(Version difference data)
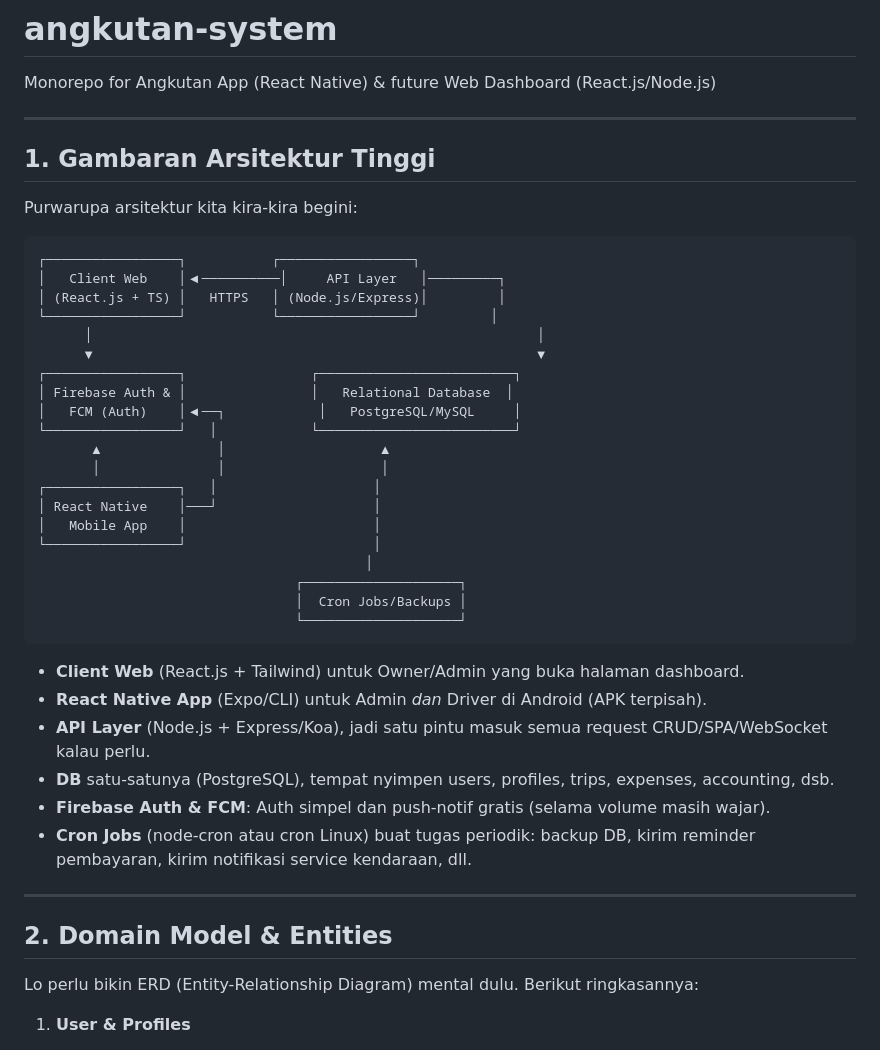
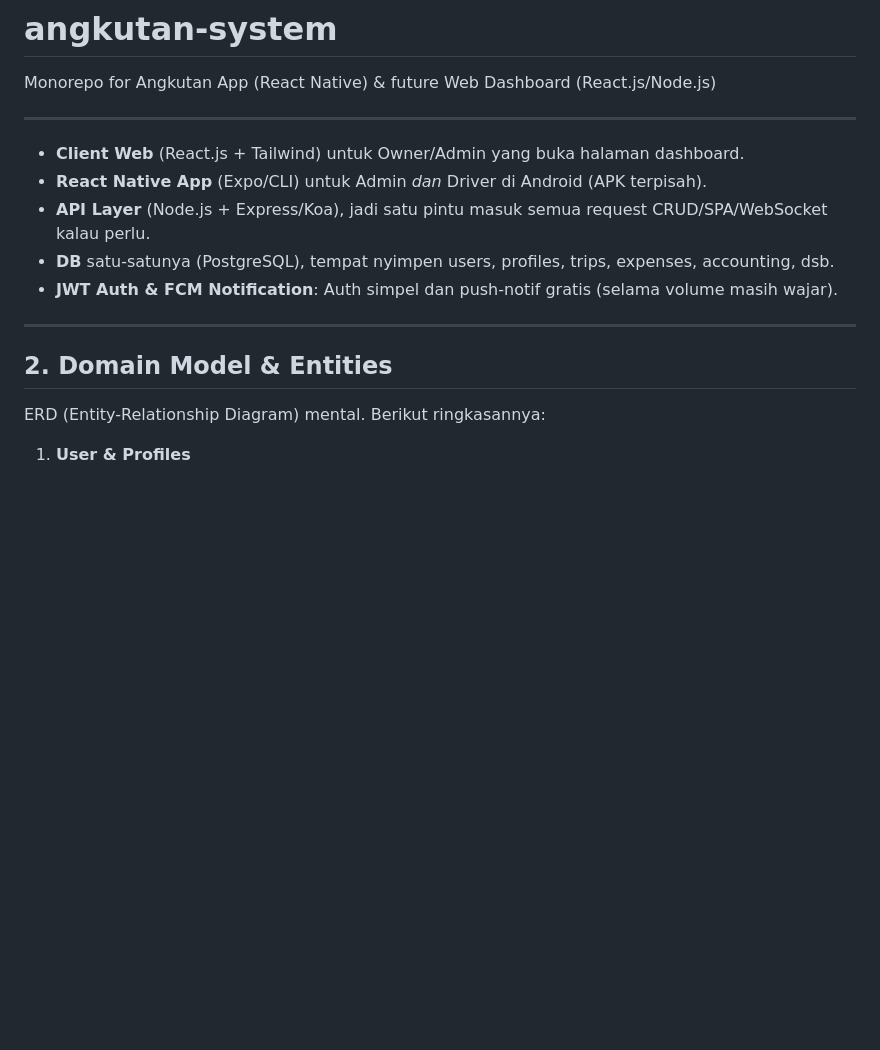
Before and after one commit to Thomasfilemon/angkutan-system, a Markdown page: README.md, the part around the change. Rendered like a GitHub page; blank space fills up the shorter version.

````diff
--- a/README.md
+++ b/README.md
@@ -3,45 +3,18 @@ Monorepo for Angkutan App (React Native) &amp; future Web Dashboard (React.js/No
 
 ---
 
-## 1. Gambaran Arsitektur Tinggi
-
-Purwarupa arsitektur kita kira-kira begini:
-
-```
-┌─────────────────┐           ┌─────────────────┐
-│   Client Web    │◀──────────│     API Layer   │─────────┐
-│ (React.js + TS) │   HTTPS   │ (Node.js/Express)│         │
-└─────────────────┘           └─────────────────┘         │
-      │                                                         │
-      ▼                                                         ▼
-┌─────────────────┐                ┌─────────────────────────┐
-│ Firebase Auth & │                │   Relational Database  │
-│   FCM (Auth)    │◀──┐            │   PostgreSQL/MySQL     │
-└─────────────────┘   │            └─────────────────────────┘
-       ▲               │                    ▲
-       │               │                    │
-┌─────────────────┐   │                    │
-│ React Native    │───┘                    │
-│   Mobile App    │                        │
-└─────────────────┘                        │
-                                          │
-                                 ┌────────────────────┐
-                                 │  Cron Jobs/Backups │
-                                 └────────────────────┘
-```
 
 * **Client Web** (React.js + Tailwind) untuk Owner/Admin yang buka halaman dashboard.
 * **React Native App** (Expo/CLI) untuk Admin *dan* Driver di Android (APK terpisah).
 * **API Layer** (Node.js + Express/Koa), jadi satu pintu masuk semua request CRUD/SPA/WebSocket kalau perlu.
 * **DB** satu-satunya (PostgreSQL), tempat nyimpen users, profiles, trips, expenses, accounting, dsb.
-* **Firebase Auth & FCM**: Auth simpel dan push-notif gratis (selama volume masih wajar).
-* **Cron Jobs** (node-cron atau cron Linux) buat tugas periodik: backup DB, kirim reminder pembayaran, kirim notifikasi service kendaraan, dll.
+* **JWT Auth & FCM Notification**: Auth simpel dan push-notif gratis (selama volume masih wajar).
 
 ---
 
 ## 2. Domain Model & Entities
 
-Lo perlu bikin ERD (Entity-Relationship Diagram) mental dulu. Berikut ringkasannya:
+ERD (Entity-Relationship Diagram) mental. Berikut ringkasannya:
 
 1. **User & Profiles**
 
````
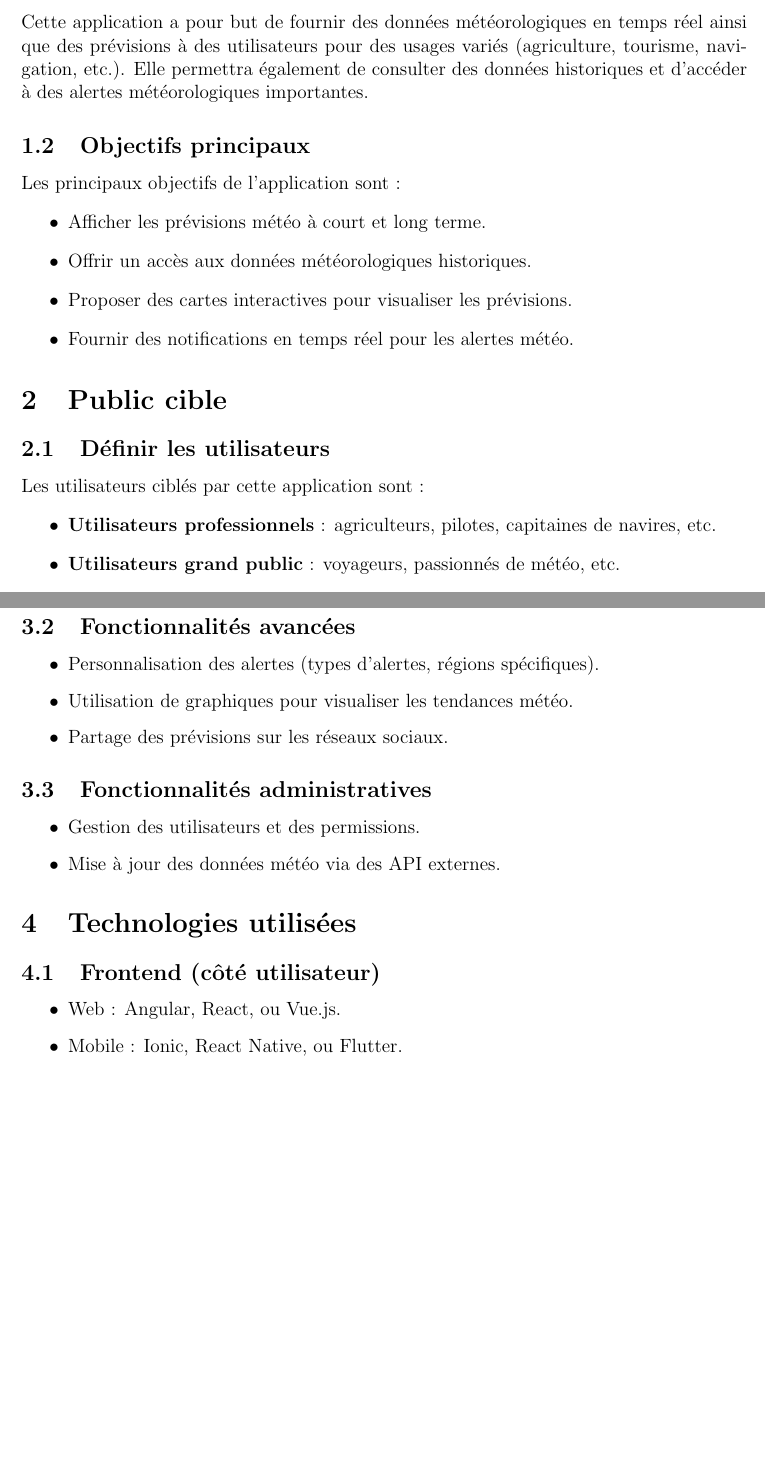
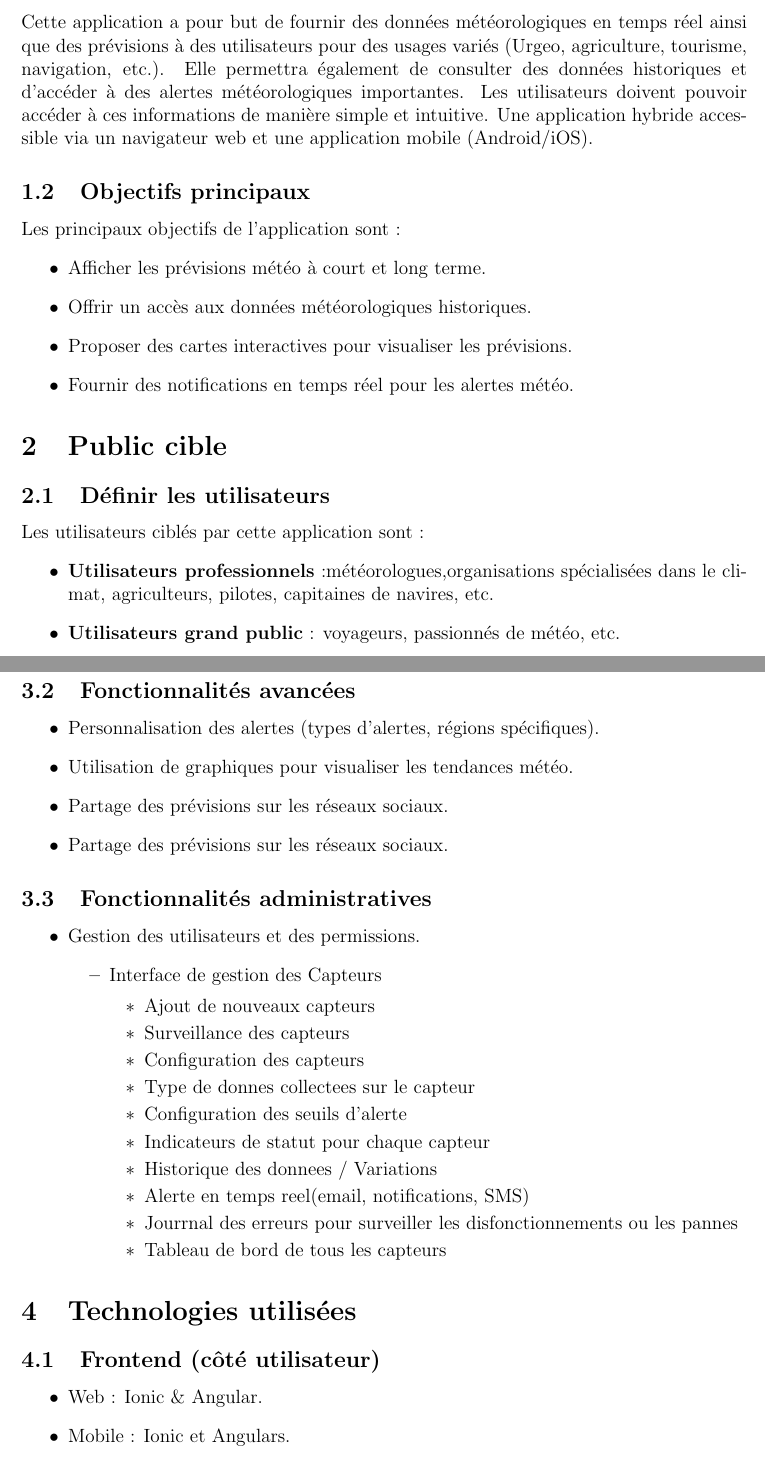
Before and after one commit to Alexim71/Projet-Final-EN, a LaTeX document (latex-libelle/latex-Alexima/untitled-1.tex): two parts of pages 2 and 3 of 4 before the commit and two parts of pages 2 and 3 of 5 after it, joined at a grey line, cut so that both start at the same text, the shorter picture padded with empty space. Compiled offline with pdfLaTeX.

Commit message:
with admin features

```diff
--- a/latex-libelle/latex-Alexima/untitled-1.tex
+++ b/latex-libelle/latex-Alexima/untitled-1.tex
@@ -6,9 +6,10 @@
 \usepackage{hyperref}
 \usepackage{amsmath}
 \usepackage{enumitem}
+\usepackage{listings}
 
 \title{Cahier des Charges\\Application Météorologique Web/Mobile}
-\author{Ton Nom}
+\author{Sanlove Eden ALEXIMA}
 \date{\today}
 
 \begin{document}
@@ -20,8 +21,8 @@
 
 \section{Contexte et objectif du projet}
 \subsection{Présentation du projet}
-Cette application a pour but de fournir des données météorologiques en temps réel ainsi que des prévisions à des utilisateurs pour des usages variés (agriculture, tourisme, navigation, etc.).
-Elle permettra également de consulter des données historiques et d'accéder à des alertes météorologiques importantes.
+Cette application a pour but de fournir des données météorologiques en temps réel ainsi que des prévisions à des utilisateurs pour des usages variés (Urgeo, agriculture, tourisme, navigation, etc.).
+Elle permettra également de consulter des données historiques et d'accéder à des alertes météorologiques importantes. Les utilisateurs doivent pouvoir accéder à ces informations de manière simple et intuitive. Une application hybride accessible via un navigateur web et une application mobile (Android/iOS).
 
 \subsection{Objectifs principaux}
 Les principaux objectifs de l'application sont :
@@ -36,9 +37,9 @@ Les principaux objectifs de l'application sont :
 \subsection{Définir les utilisateurs}
 Les utilisateurs ciblés par cette application sont :
 \begin{itemize}
-    \item \textbf{Utilisateurs professionnels} : agriculteurs, pilotes, capitaines de navires, etc.
+    \item \textbf{Utilisateurs professionnels} :météorologues,organisations spécialisées dans le climat, agriculteurs, pilotes, capitaines de navires, etc.
     \item \textbf{Utilisateurs grand public} : voyageurs, passionnés de météo, etc.
-    \item \textbf{Administrateurs} : gestionnaires des données et des utilisateurs.
+    \item \textbf{Administrateurs} :Urgeo, gestionnaires des données et des utilisateurs.
 \end{itemize}
 
 \section{Fonctionnalités attendues}
@@ -57,16 +58,33 @@ Les utilisateurs ciblés par cette application sont :
     \item Personnalisation des alertes (types d’alertes, régions spécifiques).
     \item Utilisation de graphiques pour visualiser les tendances météo.
     \item Partage des prévisions sur les réseaux sociaux.
+  \item Partage des prévisions sur les réseaux sociaux.
+
 \end{itemize}
 
 \subsection{Fonctionnalités administratives}
 \begin{itemize}
     \item Gestion des utilisateurs et des permissions.
-    \item Mise à jour des données météo via des API externes.
+    \begin{itemize}
+    \item Interface de gestion des Capteurs
+    \begin{itemize}
+        \item Ajout de nouveaux capteurs
+        \item Surveillance des capteurs
+        \item Configuration des capteurs
+        \item Type de donnes collectees sur le capteur
+	\item Configuration des seuils d'alerte
+        \item Indicateurs de statut pour chaque capteur
+     \item Historique des donnees / Variations
+    \item Alerte en temps reel(email, notifications, SMS)
+	\item Jourrnal des erreurs pour surveiller les disfonctionnements ou les pannes
+\item Tableau de bord de tous les capteurs
+    \end{itemize}
+\end{itemize}
 \end{itemize}
 
 \section{Technologies utilisées}
 \subsection{Frontend (côté utilisateur)}
 \begin{itemize}
-    \item Web : Angular, React, ou Vue.js.
-    \item Mobile : Ionic, React Native, ou Flutter.
+    \item Web : Ionic \&  Angular.
+    \item Mobile : Ionic et Angulars.
+  \item Langage : JavaScript.
```
Also changed, not shown: latex-libelle/latex-Alexima/untitled-1.pdf, latex-libelle/latex-Alexima/untitled-1.tex (13 more changed lines), 2 other files.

__Required action__.
Would you reproduce the lines above exactly, without carrying over the pictures?

__Solution for this problem__.
Before and after one commit to Thomasfilemon/angkutan-system, a Markdown page: README.md, the part around the change. Rendered like a GitHub page; blank space fills up the shorter version.

````diff
--- a/README.md
+++ b/README.md
@@ -3,45 +3,18 @@ Monorepo for Angkutan App (React Native) &amp; future Web Dashboard (React.js/No
 
 ---
 
-## 1. Gambaran Arsitektur Tinggi
-
-Purwarupa arsitektur kita kira-kira begini:
-
-```
-┌─────────────────┐           ┌─────────────────┐
-│   Client Web    │◀──────────│     API Layer   │─────────┐
-│ (React.js + TS) │   HTTPS   │ (Node.js/Express)│         │
-└─────────────────┘           └─────────────────┘         │
-      │                                                         │
-      ▼                                                         ▼
-┌─────────────────┐                ┌─────────────────────────┐
-│ Firebase Auth & │                │   Relational Database  │
-│   FCM (Auth)    │◀──┐            │   PostgreSQL/MySQL     │
-└─────────────────┘   │            └─────────────────────────┘
-       ▲               │                    ▲
-       │               │                    │
-┌─────────────────┐   │                    │
-│ React Native    │───┘                    │
-│   Mobile App    │                        │
-└─────────────────┘                        │
-                                          │
-                                 ┌────────────────────┐
-                                 │  Cron Jobs/Backups │
-                                 └────────────────────┘
-```
 
 * **Client Web** (React.js + Tailwind) untuk Owner/Admin yang buka halaman dashboard.
 * **React Native App** (Expo/CLI) untuk Admin *dan* Driver di Android (APK terpisah).
 * **API Layer** (Node.js + Express/Koa), jadi satu pintu masuk semua request CRUD/SPA/WebSocket kalau perlu.
 * **DB** satu-satunya (PostgreSQL), tempat nyimpen users, profiles, trips, expenses, accounting, dsb.
-* **Firebase Auth & FCM**: Auth simpel dan push-notif gratis (selama volume masih wajar).
-* **Cron Jobs** (node-cron atau cron Linux) buat tugas periodik: backup DB, kirim reminder pembayaran, kirim notifikasi service kendaraan, dll.
+* **JWT Auth & FCM Notification**: Auth simpel dan push-notif gratis (selama volume masih wajar).
 
 ---
 
 ## 2. Domain Model & Entities
 
-Lo perlu bikin ERD (Entity-Relationship Diagram) mental dulu. Berikut ringkasannya:
+ERD (Entity-Relationship Diagram) mental. Berikut ringkasannya:
 
 1. **User & Profiles**
 
````
Before and after one commit to Alexim71/Projet-Final-EN, a LaTeX document (latex-libelle/latex-Alexima/untitled-1.tex): two parts of pages 2 and 3 of 4 before the commit and two parts of pages 2 and 3 of 5 after it, joined at a grey line, cut so that both start at the same text, the shorter picture padded with empty space. Compiled offline with pdfLaTeX.

Commit message:
with admin features

```diff
--- a/latex-libelle/latex-Alexima/untitled-1.tex
+++ b/latex-libelle/latex-Alexima/untitled-1.tex
@@ -6,9 +6,10 @@
 \usepackage{hyperref}
 \usepackage{amsmath}
 \usepackage{enumitem}
+\usepackage{listings}
 
 \title{Cahier des Charges\\Application Météorologique Web/Mobile}
-\author{Ton Nom}
+\author{Sanlove Eden ALEXIMA}
 \date{\today}
 
 \begin{document}
@@ -20,8 +21,8 @@
 
 \section{Contexte et objectif du projet}
 \subsection{Présentation du projet}
-Cette application a pour but de fournir des données météorologiques en temps réel ainsi que des prévisions à des utilisateurs pour des usages variés (agriculture, tourisme, navigation, etc.).
-Elle permettra également de consulter des données historiques et d'accéder à des alertes météorologiques importantes.
+Cette application a pour but de fournir des données météorologiques en temps réel ainsi que des prévisions à des utilisateurs pour des usages variés (Urgeo, agriculture, tourisme, navigation, etc.).
+Elle permettra également de consulter des données historiques et d'accéder à des alertes météorologiques importantes. Les utilisateurs doivent pouvoir accéder à ces informations de manière simple et intuitive. Une application hybride accessible via un navigateur web et une application mobile (Android/iOS).
 
 \subsection{Objectifs principaux}
 Les principaux objectifs de l'application sont :
@@ -36,9 +37,9 @@ Les principaux objectifs de l'application sont :
 \subsection{Définir les utilisateurs}
 Les utilisateurs ciblés par cette application sont :
 \begin{itemize}
-    \item \textbf{Utilisateurs professionnels} : agriculteurs, pilotes, capitaines de navires, etc.
+    \item \textbf{Utilisateurs professionnels} :météorologues,organisations spécialisées dans le climat, agriculteurs, pilotes, capitaines de navires, etc.
     \item \textbf{Utilisateurs grand public} : voyageurs, passionnés de météo, etc.
-    \item \textbf{Administrateurs} : gestionnaires des données et des utilisateurs.
+    \item \textbf{Administrateurs} :Urgeo, gestionnaires des données et des utilisateurs.
 \end{itemize}
 
 \section{Fonctionnalités attendues}
@@ -57,16 +58,33 @@ Les utilisateurs ciblés par cette application sont :
     \item Personnalisation des alertes (types d’alertes, régions spécifiques).
     \item Utilisation de graphiques pour visualiser les tendances météo.
     \item Partage des prévisions sur les réseaux sociaux.
+  \item Partage des prévisions sur les réseaux sociaux.
+
 \end{itemize}
 
 \subsection{Fonctionnalités administratives}
 \begin{itemize}
     \item Gestion des utilisateurs et des permissions.
-    \item Mise à jour des données météo via des API externes.
+    \begin{itemize}
+    \item Interface de gestion des Capteurs
+    \begin{itemize}
+        \item Ajout de nouveaux capteurs
+        \item Surveillance des capteurs
+        \item Configuration des capteurs
+        \item Type de donnes collectees sur le capteur
+	\item Configuration des seuils d'alerte
+        \item Indicateurs de statut pour chaque capteur
+     \item Historique des donnees / Variations
+    \item Alerte en temps reel(email, notifications, SMS)
+	\item Jourrnal des erreurs pour surveiller les disfonctionnements ou les pannes
+\item Tableau de bord de tous les capteurs
+    \end{itemize}
+\end{itemize}
 \end{itemize}
 
 \section{Technologies utilisées}
 \subsection{Frontend (côté utilisateur)}
 \begin{itemize}
-    \item Web : Angular, React, ou Vue.js.
-    \item Mobile : Ionic, React Native, ou Flutter.
+    \item Web : Ionic \&  Angular.
+    \item Mobile : Ionic et Angulars.
+  \item Langage : JavaScript.
```
Also changed, not shown: latex-libelle/latex-Alexima/untitled-1.pdf, latex-libelle/latex-Alexima/untitled-1.tex (13 more changed lines), 2 other files.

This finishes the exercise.